Will pleading responsible financial budgeting help your argument to cut out more of the fast food? My family used to eat out 3-10 times a week, were steadily gaining weight (which was not necessarily a problem for our son who is a healthy weight although it wasn't nutritious-healthy), and were broke despite net salaries that should have us making great headway on our bills.
We bought an inexpensive budgeting software - You Need A Budget (YNAB) - which is fantastic and encourages steady progression for users to eventually start living this month on last month's income with a comfortable nest-egg set aside for emergency savings funds. When we started tracking our actual spending in actual "Everyday Expense" categories (Restaurant budget, Groceries budget, Fuel budget, etc.) it was shocking to us how much we were blowing in restaurants and suddenly very clear why we were broke despite making decent money. We set a much more reasonable goal and when we've spent the money in our restaurant budget...well, we cook every meal until we get paid again. We were the sort to swear how expensive "healthy eating" was until we saw how expensive unhealthy eating was. Our grocery bill has gone up considerably, but it's nowhere near the difference we cut out in wasted restaurant money. We now budget just enough for either ONE nice sit-down restaurant a paycheck (every two weeks) or 2-3 cheap take-out meals a paycheck. That's it, and that's all we do. Lately, we haven't even been spending all of that because we've opted to finding similar recipes to fill those craves. (For instance, we were craving Italian this week after a yummy anniversary dinner last weekend, so rather than go out again, we made a fantastic meatball recipe and slow cooked them to go with whole wheat angel hair pasta and a perfectly seasoned marinara to pair with our homemade salad. It really hit the spot last night, was much lower cal than we'd get if we bought it, and was pennies on our budget as compared to the restaurant bill would have been for the same meal.)
Just an idea that might help you encourage him to change up his own thinking about the value and benefit involved in those quick stops. While he might not need to lose weight, we could all use a bit more pocket money...so maybe appealing to that aspect may hit home with him.
Edited by: KASTRA at: 6/26/2014 (11:39)
Starting: 41.1 BMI and extremely sedentary Current: 28.0 BMI with strength-training and low-impact cardio Mini-goal: 29.9 BMI (about 164 lb) - DONE on 8/6/14! I'm no longer obese! Mini-goal: 5K walk or run Mini-goal: 24.9 BMI (about 136 lb) Mini-goal: half-marathon walk or run GOAL: 23 BMI (about 125 pounds), fit and active
current weight: 163.4
Fitness Minutes: (2,155)
6/26/14 11:07 A
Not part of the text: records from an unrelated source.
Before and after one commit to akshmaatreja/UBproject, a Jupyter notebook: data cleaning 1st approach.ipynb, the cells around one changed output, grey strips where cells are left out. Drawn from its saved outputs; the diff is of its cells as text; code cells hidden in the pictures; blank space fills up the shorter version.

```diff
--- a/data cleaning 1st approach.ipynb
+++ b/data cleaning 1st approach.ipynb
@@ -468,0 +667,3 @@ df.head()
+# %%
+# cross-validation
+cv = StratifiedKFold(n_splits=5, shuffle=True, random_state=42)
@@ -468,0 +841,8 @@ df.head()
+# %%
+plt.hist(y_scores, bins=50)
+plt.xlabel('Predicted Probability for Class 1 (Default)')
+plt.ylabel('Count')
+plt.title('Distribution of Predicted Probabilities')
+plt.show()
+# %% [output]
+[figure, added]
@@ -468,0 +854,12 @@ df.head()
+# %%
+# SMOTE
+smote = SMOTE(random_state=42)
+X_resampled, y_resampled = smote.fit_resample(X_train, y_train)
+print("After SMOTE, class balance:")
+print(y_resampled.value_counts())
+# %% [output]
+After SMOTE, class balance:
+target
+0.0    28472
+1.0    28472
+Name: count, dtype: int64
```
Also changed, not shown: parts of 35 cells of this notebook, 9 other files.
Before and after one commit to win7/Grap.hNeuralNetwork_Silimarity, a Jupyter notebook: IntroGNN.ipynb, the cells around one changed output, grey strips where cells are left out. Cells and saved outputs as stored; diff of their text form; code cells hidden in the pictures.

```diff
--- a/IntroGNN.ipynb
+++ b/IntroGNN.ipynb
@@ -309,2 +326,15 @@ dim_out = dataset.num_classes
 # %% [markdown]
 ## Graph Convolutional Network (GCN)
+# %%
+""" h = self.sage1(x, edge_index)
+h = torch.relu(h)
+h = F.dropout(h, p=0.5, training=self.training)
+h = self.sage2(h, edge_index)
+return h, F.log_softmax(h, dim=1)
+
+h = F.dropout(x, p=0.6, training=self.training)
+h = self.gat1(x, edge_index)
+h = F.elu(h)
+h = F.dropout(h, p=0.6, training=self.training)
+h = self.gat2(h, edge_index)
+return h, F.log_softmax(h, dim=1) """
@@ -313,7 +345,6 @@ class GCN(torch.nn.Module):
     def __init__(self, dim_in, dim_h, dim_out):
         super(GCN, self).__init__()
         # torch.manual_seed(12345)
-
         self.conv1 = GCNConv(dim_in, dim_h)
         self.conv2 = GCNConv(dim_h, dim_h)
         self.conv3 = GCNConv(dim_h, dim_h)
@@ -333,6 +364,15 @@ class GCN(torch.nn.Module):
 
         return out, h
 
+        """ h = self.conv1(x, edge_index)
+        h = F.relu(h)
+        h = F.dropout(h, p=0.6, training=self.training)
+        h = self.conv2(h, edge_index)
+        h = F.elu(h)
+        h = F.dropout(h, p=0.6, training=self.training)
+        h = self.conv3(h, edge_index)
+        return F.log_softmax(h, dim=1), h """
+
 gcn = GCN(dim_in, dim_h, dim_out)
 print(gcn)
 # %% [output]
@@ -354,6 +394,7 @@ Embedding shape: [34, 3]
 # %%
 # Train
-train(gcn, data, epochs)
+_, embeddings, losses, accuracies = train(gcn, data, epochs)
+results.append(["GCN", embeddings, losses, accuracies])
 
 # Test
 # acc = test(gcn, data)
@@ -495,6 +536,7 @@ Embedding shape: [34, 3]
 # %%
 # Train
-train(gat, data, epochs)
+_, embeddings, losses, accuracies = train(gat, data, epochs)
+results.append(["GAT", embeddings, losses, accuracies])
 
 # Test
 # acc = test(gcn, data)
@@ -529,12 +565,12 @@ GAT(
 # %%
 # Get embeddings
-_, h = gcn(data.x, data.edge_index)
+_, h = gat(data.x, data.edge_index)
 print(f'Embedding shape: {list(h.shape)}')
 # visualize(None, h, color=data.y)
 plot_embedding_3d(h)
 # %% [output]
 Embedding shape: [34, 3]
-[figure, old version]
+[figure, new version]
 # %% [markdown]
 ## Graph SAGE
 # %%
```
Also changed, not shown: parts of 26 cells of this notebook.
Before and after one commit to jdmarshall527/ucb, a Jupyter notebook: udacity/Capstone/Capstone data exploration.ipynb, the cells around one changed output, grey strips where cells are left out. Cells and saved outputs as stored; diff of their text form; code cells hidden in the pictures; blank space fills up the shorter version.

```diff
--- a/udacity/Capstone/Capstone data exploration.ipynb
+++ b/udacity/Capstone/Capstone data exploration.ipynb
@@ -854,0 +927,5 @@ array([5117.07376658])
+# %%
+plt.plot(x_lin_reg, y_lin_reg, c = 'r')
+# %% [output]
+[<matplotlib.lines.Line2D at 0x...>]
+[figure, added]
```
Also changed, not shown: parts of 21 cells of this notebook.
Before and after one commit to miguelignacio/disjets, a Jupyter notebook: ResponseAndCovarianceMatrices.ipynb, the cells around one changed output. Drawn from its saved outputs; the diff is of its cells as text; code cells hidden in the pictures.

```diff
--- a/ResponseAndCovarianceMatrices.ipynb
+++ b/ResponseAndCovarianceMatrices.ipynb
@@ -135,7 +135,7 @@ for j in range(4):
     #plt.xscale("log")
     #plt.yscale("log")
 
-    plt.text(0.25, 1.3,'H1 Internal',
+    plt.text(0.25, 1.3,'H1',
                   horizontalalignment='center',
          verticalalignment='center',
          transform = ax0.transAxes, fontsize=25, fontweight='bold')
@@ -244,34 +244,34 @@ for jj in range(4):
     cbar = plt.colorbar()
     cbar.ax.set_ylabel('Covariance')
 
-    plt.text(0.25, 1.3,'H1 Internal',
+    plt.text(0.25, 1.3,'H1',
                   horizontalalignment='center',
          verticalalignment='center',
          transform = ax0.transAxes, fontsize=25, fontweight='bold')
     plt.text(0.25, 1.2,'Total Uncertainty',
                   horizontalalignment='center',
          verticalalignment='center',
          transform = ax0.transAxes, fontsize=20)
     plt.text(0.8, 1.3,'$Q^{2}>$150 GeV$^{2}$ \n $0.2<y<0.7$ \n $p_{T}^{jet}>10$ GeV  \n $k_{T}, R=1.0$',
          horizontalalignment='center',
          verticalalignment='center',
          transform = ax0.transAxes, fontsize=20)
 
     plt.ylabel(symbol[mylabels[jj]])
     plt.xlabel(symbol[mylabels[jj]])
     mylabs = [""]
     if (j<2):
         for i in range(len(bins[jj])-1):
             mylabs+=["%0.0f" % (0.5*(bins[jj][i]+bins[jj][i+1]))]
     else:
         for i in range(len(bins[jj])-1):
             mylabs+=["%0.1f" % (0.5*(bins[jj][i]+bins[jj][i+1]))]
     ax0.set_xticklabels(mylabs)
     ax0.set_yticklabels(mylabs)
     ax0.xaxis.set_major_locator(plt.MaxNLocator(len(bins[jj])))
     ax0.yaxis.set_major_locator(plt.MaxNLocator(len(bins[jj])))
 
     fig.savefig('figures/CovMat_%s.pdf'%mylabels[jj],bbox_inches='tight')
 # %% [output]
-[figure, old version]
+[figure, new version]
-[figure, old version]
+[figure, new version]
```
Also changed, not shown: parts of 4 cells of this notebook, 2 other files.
I think on some level you're just going to have to set some boundaries. It's your life, you know? Not only his.
You can get away with eating fast food sometimes. As a previous poster suggested, you can choose a hamburger or cheeseburger and small fries, with water, for IIRC about 500 calories. Less if you do the "steal some of his fries" trick and keep the total to less than a small fries would have been; or if you occasionally skip the fries entirely. That's not going to blow anyone's diet (if you manage to stick to just that for your meal and not have extra later), and you could probably get away with that multiple times a week if you really wanted to. [Now if you absolutely have to have something with more calories when you go, then you have very good reason to keep it less frequent than that.]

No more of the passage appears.